- [What the task asks]:
Exact copies of the lines below are the goal; any images in them are dropped.

^^^^^^^^^^^^^^^^

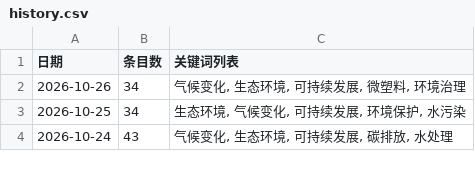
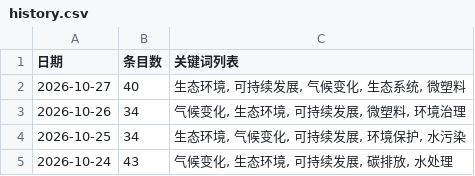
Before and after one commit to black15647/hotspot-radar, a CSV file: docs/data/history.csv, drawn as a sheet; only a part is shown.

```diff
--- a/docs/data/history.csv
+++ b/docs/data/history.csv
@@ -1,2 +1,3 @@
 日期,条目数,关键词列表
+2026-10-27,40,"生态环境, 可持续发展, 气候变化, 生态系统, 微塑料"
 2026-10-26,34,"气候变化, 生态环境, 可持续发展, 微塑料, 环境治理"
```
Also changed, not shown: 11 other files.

^^^^^^^^^^^^^^^^

- [Worked solution]:
Before and after one commit to black15647/hotspot-radar, a CSV file: docs/data/history.csv, drawn as a sheet; only a part is shown.

```diff
--- a/docs/data/history.csv
+++ b/docs/data/history.csv
@@ -1,2 +1,3 @@
 日期,条目数,关键词列表
+2026-10-27,40,"生态环境, 可持续发展, 气候变化, 生态系统, 微塑料"
 2026-10-26,34,"气候变化, 生态环境, 可持续发展, 微塑料, 环境治理"
```
Also changed, not shown: 11 other files.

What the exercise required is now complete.